(picture from Telegraph.co.uk)
The point that most people will take from it is the ‘no criticism on Twitter/Facebook’ which very obviously has been placed in following Ashley Cole’s comments to the John Terry decision made by The FA.
Some may see the timeframe for the ban on using social platforms as harsh but this is around a few games per year. Thus the amount of communication during the year will be largely unaffected. The one time it will become more of an issue will be around events. Will the FA stop players from doing anything for the full duration? Quite possibly.
Other sports who have restricted players activities are the NBA. They have, for a few years now, had a rule in place that no player can use social media from between 45 mins before the game starts to a period of 45 mins after it finishes. This has been to ensure that sensitive info is not given, that players are not tempted to tweet during games (Shaq did this in the early days) and also to give the media outlets who have paid for rights the exclusivity of breaking news and interviewing key figures.
In terms of what England players can expect if they do step over the line.

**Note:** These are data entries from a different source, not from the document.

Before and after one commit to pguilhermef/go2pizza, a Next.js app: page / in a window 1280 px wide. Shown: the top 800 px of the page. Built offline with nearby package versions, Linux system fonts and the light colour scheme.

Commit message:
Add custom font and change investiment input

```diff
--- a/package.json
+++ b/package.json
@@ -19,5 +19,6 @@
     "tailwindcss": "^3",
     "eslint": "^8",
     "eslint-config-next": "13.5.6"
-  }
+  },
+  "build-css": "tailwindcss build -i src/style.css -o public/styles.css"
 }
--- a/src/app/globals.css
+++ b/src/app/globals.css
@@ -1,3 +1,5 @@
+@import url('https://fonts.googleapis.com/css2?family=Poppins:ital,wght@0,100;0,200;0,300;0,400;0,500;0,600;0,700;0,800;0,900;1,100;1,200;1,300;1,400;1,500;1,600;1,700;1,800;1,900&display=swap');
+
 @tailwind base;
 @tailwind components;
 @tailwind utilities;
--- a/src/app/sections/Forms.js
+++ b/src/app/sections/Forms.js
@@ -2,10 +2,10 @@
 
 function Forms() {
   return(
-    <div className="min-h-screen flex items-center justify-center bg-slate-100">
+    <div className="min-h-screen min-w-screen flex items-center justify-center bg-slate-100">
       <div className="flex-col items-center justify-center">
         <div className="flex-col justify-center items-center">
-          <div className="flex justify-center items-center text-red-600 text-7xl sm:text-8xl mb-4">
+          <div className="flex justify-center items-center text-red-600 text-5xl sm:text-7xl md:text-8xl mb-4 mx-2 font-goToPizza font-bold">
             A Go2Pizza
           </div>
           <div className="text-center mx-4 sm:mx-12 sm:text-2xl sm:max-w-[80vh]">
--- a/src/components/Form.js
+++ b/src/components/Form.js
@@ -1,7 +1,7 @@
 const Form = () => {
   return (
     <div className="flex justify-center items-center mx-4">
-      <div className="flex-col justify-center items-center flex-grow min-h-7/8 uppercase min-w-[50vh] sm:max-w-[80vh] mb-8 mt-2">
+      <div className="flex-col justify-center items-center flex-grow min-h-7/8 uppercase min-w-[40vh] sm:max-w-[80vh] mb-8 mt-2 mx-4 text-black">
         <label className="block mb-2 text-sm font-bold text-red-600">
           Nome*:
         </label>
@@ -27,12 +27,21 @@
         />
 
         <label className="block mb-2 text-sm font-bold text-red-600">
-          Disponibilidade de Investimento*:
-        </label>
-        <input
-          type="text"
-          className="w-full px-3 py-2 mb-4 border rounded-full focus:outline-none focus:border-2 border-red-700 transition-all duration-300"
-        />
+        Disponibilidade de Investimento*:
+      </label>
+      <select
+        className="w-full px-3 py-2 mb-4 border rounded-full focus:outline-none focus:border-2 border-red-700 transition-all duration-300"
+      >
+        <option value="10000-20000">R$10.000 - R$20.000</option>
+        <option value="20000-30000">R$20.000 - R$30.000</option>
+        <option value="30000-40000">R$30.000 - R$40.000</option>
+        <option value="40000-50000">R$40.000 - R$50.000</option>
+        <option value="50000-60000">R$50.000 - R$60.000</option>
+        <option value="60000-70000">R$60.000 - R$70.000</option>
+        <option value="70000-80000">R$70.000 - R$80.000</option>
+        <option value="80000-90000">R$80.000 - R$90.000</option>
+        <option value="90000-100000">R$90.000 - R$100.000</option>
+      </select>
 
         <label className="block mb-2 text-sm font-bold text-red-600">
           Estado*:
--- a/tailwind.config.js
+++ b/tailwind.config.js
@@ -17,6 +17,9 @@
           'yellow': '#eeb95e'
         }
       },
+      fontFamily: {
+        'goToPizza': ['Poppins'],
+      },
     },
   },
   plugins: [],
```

This can include;
- Investigation carried out by CE.
- All players must comply with investigation.
- If breach found, then option of sanctions (oral/written warning, exclusion from selection for fixed or indefinite period).
(picture from Telegraph.co.uk)
- Pending any outside investigation, (CPS etc) CE maintain right to suspend at their discretion.
- If case not proven or dropped, players available for selection.
- If non-custodial sentence, CE board decide on case-by-case basis.
- Custodial – excluded until time to be determined by CE management board.
- Serious allegations – captaincy may be removed at discretion of CEMB.
4.1: issuing an oral or written warning to the player.
4.2: determining that the player shall not be eligible for selection for a specific number of matches or specific period.
4.3: determining that the player shall not be eligible for an indefinite period.
- Where an allegation of serious misconduct has been made, the Club England Management Board may suspend a player while the matter is investigated further and/or pending the outcome of any footballing regulations or criminal investigations.
- Serious misconduct includes:
- Theft, dishonesty, fraud, deliberate falsification of records.
- Assault, battery, violence, deliberate damage to or misuse of FA property.
- Breach of safety-security regulations.
- Deliberate damage to FA property.
- Being under the influence of alcohol or illegal drugs.
- Any form of discrimination.
- Deliberate misuse of confidential information.
- Serious breach of FA rules/regs.
- No conduct that significant, materially or adversely impacts on reputation or integrity of FA.
- ANY decision of CEMB is final – There is no right of appeal.
- CEMB have power to publish in the press.
For more details on the rest of the items involved in the ‘code of conduct’ you can view the article here.